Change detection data
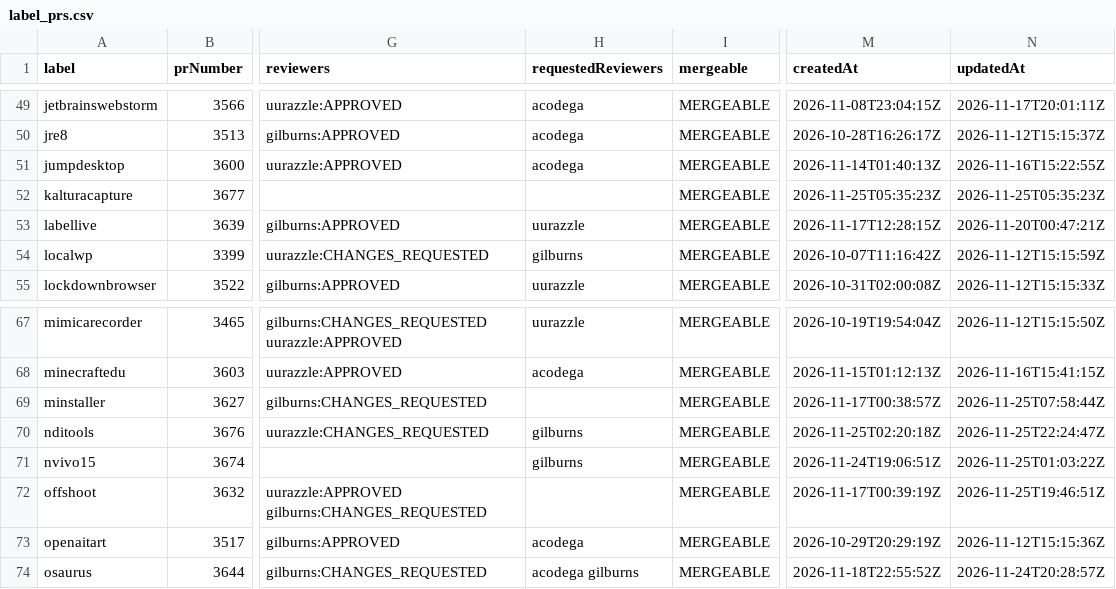
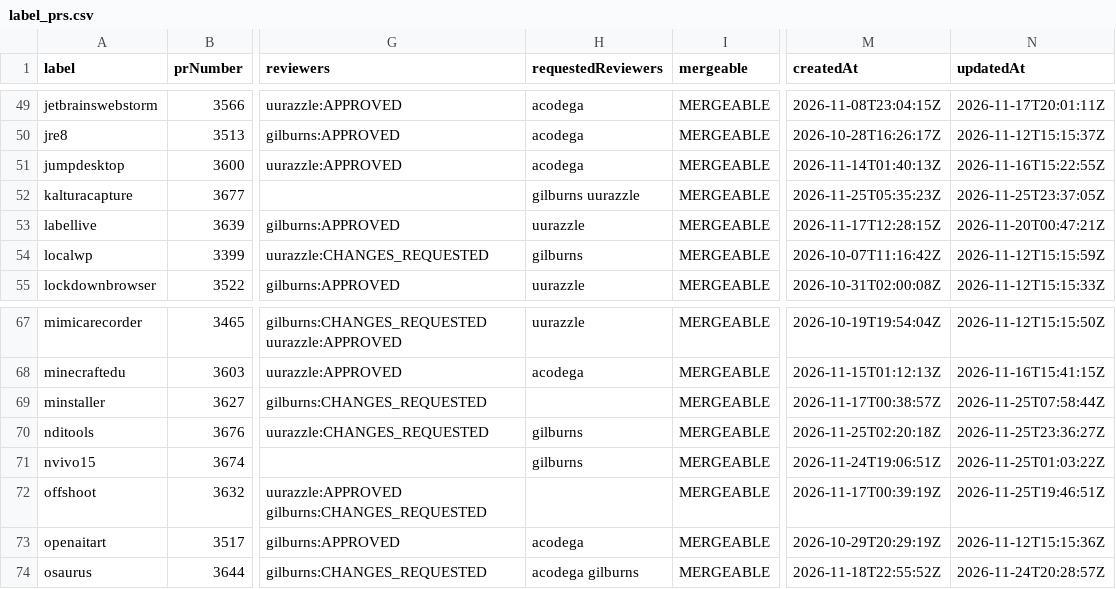
Before and after one commit to gilburns/Installomator-Tracker, a CSV file: label_prs.csv, drawn as a sheet; only a part is shown, gaps mark what is left out; the diff names each change by its address in the sheet, - before the commit and + after, or states it on an @@ line.

```diff
--- a/label_prs.csv
+++ b/label_prs.csv
-H52 (requestedReviewers): (empty)
+H52 (requestedReviewers): gilburns uurazzle
-N52 (updatedAt): 2026-11-25T05:35:23Z
+N52 (updatedAt): 2026-11-25T23:37:05Z
-N70 (updatedAt): 2026-11-25T22:24:47Z
+N70 (updatedAt): 2026-11-25T23:36:27Z
```
Also changed, not shown: 2 other files.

- **REQUIRED ACTION**:
Set down a word-for-word copy of the records, dropping any picture.

- **ANSWER BELOW**:
Before and after one commit to gilburns/Installomator-Tracker, a CSV file: label_prs.csv, drawn as a sheet; only a part is shown, gaps mark what is left out; the diff names each change by its address in the sheet, - before the commit and + after, or states it on an @@ line.

```diff
--- a/label_prs.csv
+++ b/label_prs.csv
-H52 (requestedReviewers): (empty)
+H52 (requestedReviewers): gilburns uurazzle
-N52 (updatedAt): 2026-11-25T05:35:23Z
+N52 (updatedAt): 2026-11-25T23:37:05Z
-N70 (updatedAt): 2026-11-25T22:24:47Z
+N70 (updatedAt): 2026-11-25T23:36:27Z
```
Also changed, not shown: 2 other files.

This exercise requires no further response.